BEGIN

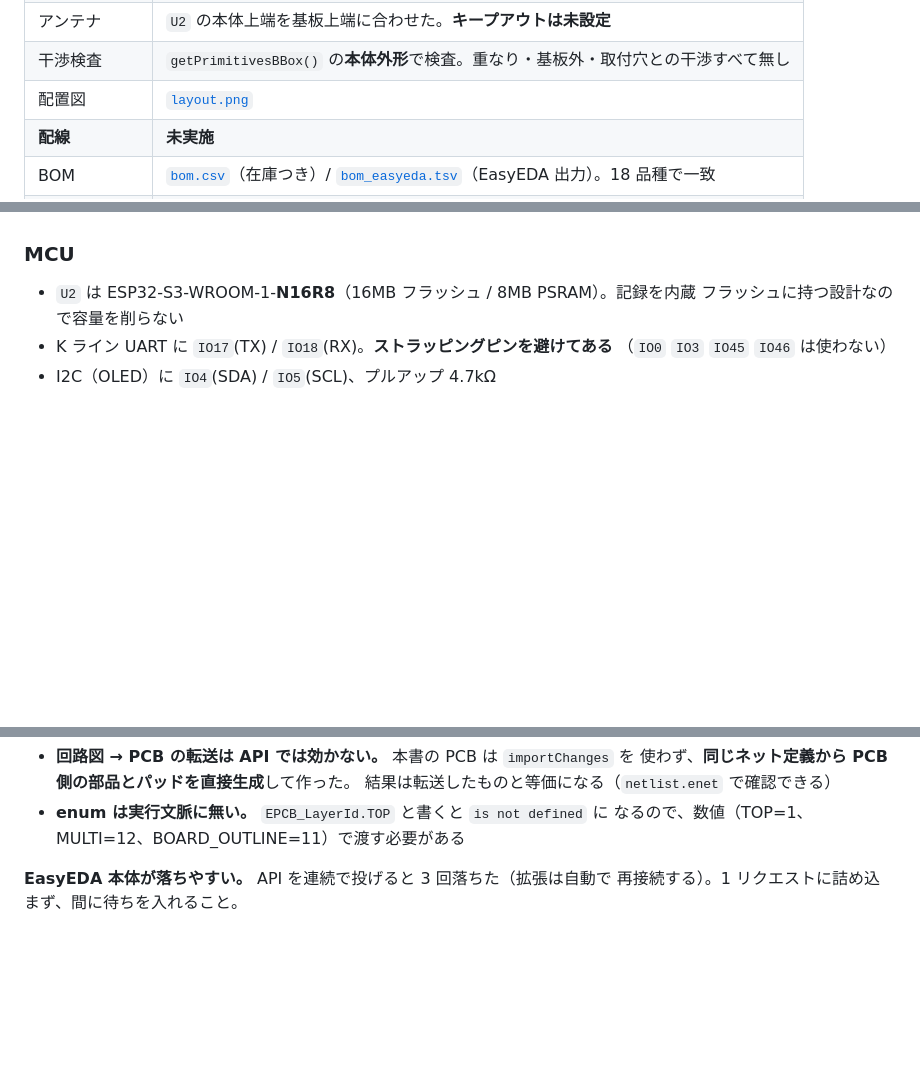
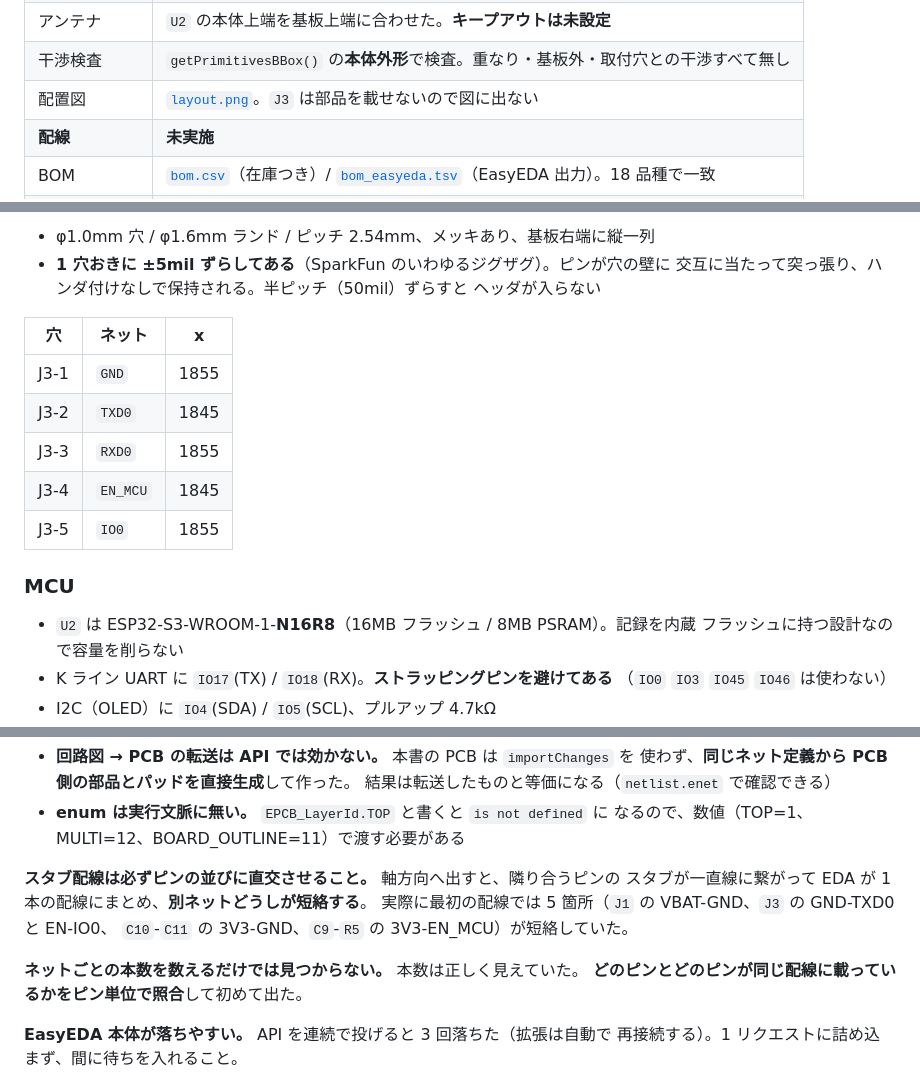
Before and after one commit to k4n4ch/mc52obd, a Markdown page: hardware/README.md, 3 parts joined by grey strips. Rendered like a GitHub page; blank space fills up the shorter version.

```diff
--- a/hardware/README.md
+++ b/hardware/README.md
@@ -19,7 +19,7 @@ CB250R / MC52 の K-Line を ELM327 を介さず直接叩き、**噴射時間**
 | 取付穴 | M3（φ3.2 非メッキ）を四隅、端から 3.5mm |
 | アンテナ | `U2` の本体上端を基板上端に合わせた。**キープアウトは未設定** |
 | 干渉検査 | `getPrimitivesBBox()` の**本体外形**で検査。重なり・基板外・取付穴との干渉すべて無し |
-| 配置図 | [`layout.png`](layout.png) |
+| 配置図 | [`layout.png`](layout.png)。`J3` は部品を載せないので図に出ない |
 | **配線** | **未実施** |
 | BOM | [`bom.csv`](bom.csv)（在庫つき）/ [`bom_easyeda.tsv`](bom_easyeda.tsv)（EasyEDA 出力）。18 品種で一致 |
 | 実装座標 | [`cpl.tsv`](cpl.tsv)。**配線前の暫定値** |
@@ -99,3 +128,15 @@ CB250R / MC52 の K-Line を ELM327 を介さず直接叩き、**噴射時間**
+- φ1.0mm 穴 / φ1.6mm ランド / ピッチ 2.54mm、メッキあり、基板右端に縦一列
+- **1 穴おきに ±5mil ずらしてある**（SparkFun のいわゆるジグザグ）。ピンが穴の壁に
+  交互に当たって突っ張り、ハンダ付けなしで保持される。半ピッチ（50mil）ずらすと
+  ヘッダが入らない
+
+| 穴 | ネット | x |
+|---|---|---|
+| J3-1 | `GND` | 1855 |
+| J3-2 | `TXD0` | 1845 |
+| J3-3 | `RXD0` | 1855 |
+| J3-4 | `EN_MCU` | 1845 |
+| J3-5 | `IO0` | 1855 |
 
 ### MCU
 
@@ -148,6 +190,14 @@ CB250R / MC52 の K-Line を ELM327 を介さず直接叩き、**噴射時間**
   結果は転送したものと等価になる（`netlist.enet` で確認できる）
 - **enum は実行文脈に無い。** `EPCB_LayerId.TOP` と書くと `is not defined` に
   なるので、数値（TOP=1、MULTI=12、BOARD_OUTLINE=11）で渡す必要がある
+
+**スタブ配線は必ずピンの並びに直交させること。** 軸方向へ出すと、隣り合うピンの
+スタブが一直線に繋がって EDA が 1 本の配線にまとめ、**別ネットどうしが短絡する**。
+実際に最初の配線では 5 箇所（`J1` の VBAT-GND、`J3` の GND-TXD0 と EN-IO0、
+`C10`-`C11` の 3V3-GND、`C9`-`R5` の 3V3-EN_MCU）が短絡していた。
+
+**ネットごとの本数を数えるだけでは見つからない。** 本数は正しく見えていた。
+**どのピンとどのピンが同じ配線に載っているかをピン単位で照合**して初めて出た。
 
 **EasyEDA 本体が落ちやすい。** API を連続で投げると 3 回落ちた（拡張は自動で
 再接続する）。1 リクエストに詰め込まず、間に待ちを入れること。
```
Also changed, not shown: other parts of hardware/README.md (+34 -4 lines), hardware/netlist.md (+16 -7 lines), hardware/layout.png, 4 other files.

END

> _Exercise instructions_
The string "README" marks the lines to copy; report each of them from the data above.

> _Solution to the exercise_
Before and after one commit to k4n4ch/mc52obd, a Markdown page: hardware/README.md, 3 parts joined by grey strips. Rendered like a GitHub page; blank space fills up the shorter version.
--- a/hardware/README.md
+++ b/hardware/README.md
Also changed, not shown: other parts of hardware/README.md (+34 -4 lines), hardware/netlist.md (+16 -7 lines), hardware/layout.png, 4 other files.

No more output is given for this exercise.